* DESCRIPTION OF THE TASK: Nothing but an exact repeat of the entries below should appear in your answer.

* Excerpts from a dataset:
★ ★ ★
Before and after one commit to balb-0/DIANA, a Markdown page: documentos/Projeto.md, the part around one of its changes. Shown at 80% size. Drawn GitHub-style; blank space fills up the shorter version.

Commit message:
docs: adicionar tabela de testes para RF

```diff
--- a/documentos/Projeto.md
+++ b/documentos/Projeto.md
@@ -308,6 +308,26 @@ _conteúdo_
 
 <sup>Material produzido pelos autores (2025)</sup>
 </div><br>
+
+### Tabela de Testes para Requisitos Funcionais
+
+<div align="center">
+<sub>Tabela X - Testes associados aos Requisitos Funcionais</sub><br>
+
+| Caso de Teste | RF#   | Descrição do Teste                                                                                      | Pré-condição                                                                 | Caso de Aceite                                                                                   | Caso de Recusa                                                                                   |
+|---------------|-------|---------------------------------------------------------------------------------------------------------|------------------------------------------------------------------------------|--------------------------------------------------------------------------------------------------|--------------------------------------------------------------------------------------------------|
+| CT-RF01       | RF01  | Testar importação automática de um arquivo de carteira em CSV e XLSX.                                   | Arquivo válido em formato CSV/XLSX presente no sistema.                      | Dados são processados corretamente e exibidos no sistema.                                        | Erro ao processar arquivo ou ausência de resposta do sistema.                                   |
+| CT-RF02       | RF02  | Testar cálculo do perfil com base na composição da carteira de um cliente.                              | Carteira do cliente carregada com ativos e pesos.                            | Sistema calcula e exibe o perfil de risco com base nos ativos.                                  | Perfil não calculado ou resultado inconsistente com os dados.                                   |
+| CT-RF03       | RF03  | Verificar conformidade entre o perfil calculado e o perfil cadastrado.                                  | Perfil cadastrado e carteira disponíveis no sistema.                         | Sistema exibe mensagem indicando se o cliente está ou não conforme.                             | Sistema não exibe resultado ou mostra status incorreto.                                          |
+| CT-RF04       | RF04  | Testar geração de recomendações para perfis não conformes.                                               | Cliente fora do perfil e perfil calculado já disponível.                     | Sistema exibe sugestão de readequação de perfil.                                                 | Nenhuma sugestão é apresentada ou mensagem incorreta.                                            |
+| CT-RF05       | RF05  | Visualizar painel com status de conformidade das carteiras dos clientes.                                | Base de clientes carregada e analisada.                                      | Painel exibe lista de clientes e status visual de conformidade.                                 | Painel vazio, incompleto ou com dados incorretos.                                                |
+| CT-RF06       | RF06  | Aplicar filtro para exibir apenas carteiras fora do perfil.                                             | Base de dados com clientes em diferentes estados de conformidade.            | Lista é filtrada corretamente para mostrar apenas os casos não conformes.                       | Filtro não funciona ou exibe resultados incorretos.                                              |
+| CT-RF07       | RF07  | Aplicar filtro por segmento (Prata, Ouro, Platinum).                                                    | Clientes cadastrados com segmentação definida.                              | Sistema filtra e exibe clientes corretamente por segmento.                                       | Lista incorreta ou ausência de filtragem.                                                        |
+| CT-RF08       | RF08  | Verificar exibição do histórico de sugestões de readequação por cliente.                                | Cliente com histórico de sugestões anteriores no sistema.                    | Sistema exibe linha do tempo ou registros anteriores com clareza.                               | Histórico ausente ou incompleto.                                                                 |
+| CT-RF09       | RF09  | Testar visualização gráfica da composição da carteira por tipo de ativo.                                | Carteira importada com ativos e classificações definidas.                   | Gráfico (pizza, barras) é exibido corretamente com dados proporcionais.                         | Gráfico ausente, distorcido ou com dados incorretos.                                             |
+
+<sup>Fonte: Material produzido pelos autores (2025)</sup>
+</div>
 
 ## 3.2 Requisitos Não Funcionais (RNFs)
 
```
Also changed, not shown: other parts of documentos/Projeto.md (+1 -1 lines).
★ ★ ★
* OUTPUT FOR THIS TASK:
Before and after one commit to balb-0/DIANA, a Markdown page: documentos/Projeto.md, the part around one of its changes. Shown at 80% size. Drawn GitHub-style; blank space fills up the shorter version.

Commit message:
docs: adicionar tabela de testes para RF

```diff
--- a/documentos/Projeto.md
+++ b/documentos/Projeto.md
@@ -308,6 +308,26 @@ _conteúdo_
 
 <sup>Material produzido pelos autores (2025)</sup>
 </div><br>
+
+### Tabela de Testes para Requisitos Funcionais
+
+<div align="center">
+<sub>Tabela X - Testes associados aos Requisitos Funcionais</sub><br>
+
+| Caso de Teste | RF#   | Descrição do Teste                                                                                      | Pré-condição                                                                 | Caso de Aceite                                                                                   | Caso de Recusa                                                                                   |
+|---------------|-------|---------------------------------------------------------------------------------------------------------|------------------------------------------------------------------------------|--------------------------------------------------------------------------------------------------|--------------------------------------------------------------------------------------------------|
+| CT-RF01       | RF01  | Testar importação automática de um arquivo de carteira em CSV e XLSX.                                   | Arquivo válido em formato CSV/XLSX presente no sistema.                      | Dados são processados corretamente e exibidos no sistema.                                        | Erro ao processar arquivo ou ausência de resposta do sistema.                                   |
+| CT-RF02       | RF02  | Testar cálculo do perfil com base na composição da carteira de um cliente.                              | Carteira do cliente carregada com ativos e pesos.                            | Sistema calcula e exibe o perfil de risco com base nos ativos.                                  | Perfil não calculado ou resultado inconsistente com os dados.                                   |
+| CT-RF03       | RF03  | Verificar conformidade entre o perfil calculado e o perfil cadastrado.                                  | Perfil cadastrado e carteira disponíveis no sistema.                         | Sistema exibe mensagem indicando se o cliente está ou não conforme.                             | Sistema não exibe resultado ou mostra status incorreto.                                          |
+| CT-RF04       | RF04  | Testar geração de recomendações para perfis não conformes.                                               | Cliente fora do perfil e perfil calculado já disponível.                     | Sistema exibe sugestão de readequação de perfil.                                                 | Nenhuma sugestão é apresentada ou mensagem incorreta.                                            |
+| CT-RF05       | RF05  | Visualizar painel com status de conformidade das carteiras dos clientes.                                | Base de clientes carregada e analisada.                                      | Painel exibe lista de clientes e status visual de conformidade.                                 | Painel vazio, incompleto ou com dados incorretos.                                                |
+| CT-RF06       | RF06  | Aplicar filtro para exibir apenas carteiras fora do perfil.                                             | Base de dados com clientes em diferentes estados de conformidade.            | Lista é filtrada corretamente para mostrar apenas os casos não conformes.                       | Filtro não funciona ou exibe resultados incorretos.                                              |
+| CT-RF07       | RF07  | Aplicar filtro por segmento (Prata, Ouro, Platinum).                                                    | Clientes cadastrados com segmentação definida.                              | Sistema filtra e exibe clientes corretamente por segmento.                                       | Lista incorreta ou ausência de filtragem.                                                        |
+| CT-RF08       | RF08  | Verificar exibição do histórico de sugestões de readequação por cliente.                                | Cliente com histórico de sugestões anteriores no sistema.                    | Sistema exibe linha do tempo ou registros anteriores com clareza.                               | Histórico ausente ou incompleto.                                                                 |
+| CT-RF09       | RF09  | Testar visualização gráfica da composição da carteira por tipo de ativo.                                | Carteira importada com ativos e classificações definidas.                   | Gráfico (pizza, barras) é exibido corretamente com dados proporcionais.                         | Gráfico ausente, distorcido ou com dados incorretos.                                             |
+
+<sup>Fonte: Material produzido pelos autores (2025)</sup>
+</div>
 
 ## 3.2 Requisitos Não Funcionais (RNFs)
 
```
Also changed, not shown: other parts of documentos/Projeto.md (+1 -1 lines).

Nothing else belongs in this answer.